The chatelaine of the real Downton Abbey and a close friend of the Queen left almost £1million in her will.
Jeanie, Countess of Carnarvon, who died aged 83 in April last year, bequeathed most of her fortune to her children and grandchildren.
Born in America, she married Henry Herbert, Lord Porchester, or ‘Porchy’, the only son and heir of the 6th Earl of Carnarvon.
Porchy would go on to become the Queen’s racing manager in 1956. He died in 2001 and so did not see the popularity of Downton Abbey, which used his home, Highclere Castle in Berkshire, as its backdrop.
Highclere Castle in Berkshire, the home of Jeanie, Countess of Carnarvon, and her husband Henry Herbert, Lord Porchester, was used as the backdrop in Downtown Abbey
However, Jeanie was said to delight in watching Dame Maggie Smith play the Dowager Countess.
For years, Highclere had badly needed major repairs. Because of the costume drama’s huge success, interest in the house sparked an influx of visitors, which helped pay the estimated £12 million cost of building work.

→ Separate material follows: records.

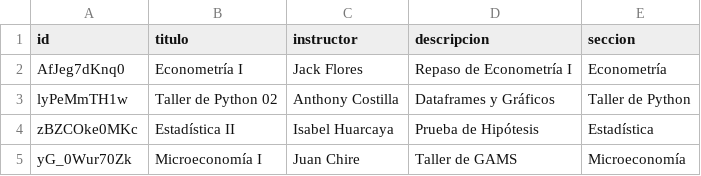
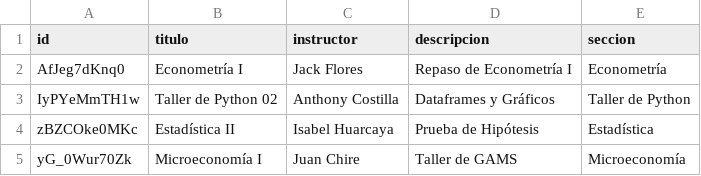
Before and after one commit to percygp/Grupo-de-Estudio, a CSV file: lista_videos.csv, drawn as a sheet.

```diff
--- a/lista_videos.csv
+++ b/lista_videos.csv
@@ -2,3 +2,3 @@ id,titulo,instructor,descripcion,seccion
 AfJeg7dKnq0,Econometría I,Jack Flores,Repaso de Econometría I,Econometría
-lyPeMmTH1w,Taller de Python 02,Anthony Costilla,Dataframes y Gráficos,Taller de Python
+IyPYeMmTH1w,Taller de Python 02,Anthony Costilla,Dataframes y Gráficos,Taller de Python
 zBZCOke0MKc,Estadística II,Isabel Huarcaya,Prueba de Hipótesis,Estadística
```
Also changed, not shown: Material Académico/Historia Económica del Perú y del Mundo/Industrialización por Sustitución Importaciones/Industrialización por Sustitución Importaciones.csv, 1 other file.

Figures released by the probate office reveal that Jeanie left a gross estate of £1,016,070 and, after her outstanding affairs were settled, a net estate of £972,044.
Her younger son, Harry, inherits a property and land in Wyoming, where his mother was born, as well as mineral rights and her shares in a water company.
Jeanie also bequeathed the Pink House at Penwood in Berkshire to her daughter, Lady Carolyn Warren, who is married to John Warren, the Queen’s bloodstock adviser.
Jeanie, Countess of Carnarvon, who died aged 83 in April last year, left £1million in her will and bequeathed most of her fortune to her children and grandchildren. Pictured, Lady Porchester and the Queen at Epsom Derby Day
The countess gave the rest of her estate on trust for her nine grandchildren.
Her eldest son George Herbert, the current Earl of Carnarvon, and his wife Fiona, Lady Carnarvon, the current occupants of Highclere, are not mentioned in her will.
In an interview in 2015, the Countess admitted that Downton Abbey’s success had brought problems. ‘I do get annoyed when visitors chuck litter about,’ she said. ‘We fill black bags with the stuff.’
She also admitted to opening a bottle of champagne at the end of filming and barking instructions on the correct way to move antique furniture.
‘You lift a girl in your arms and a chair by its bottom,’ she would tell the show’s technicians.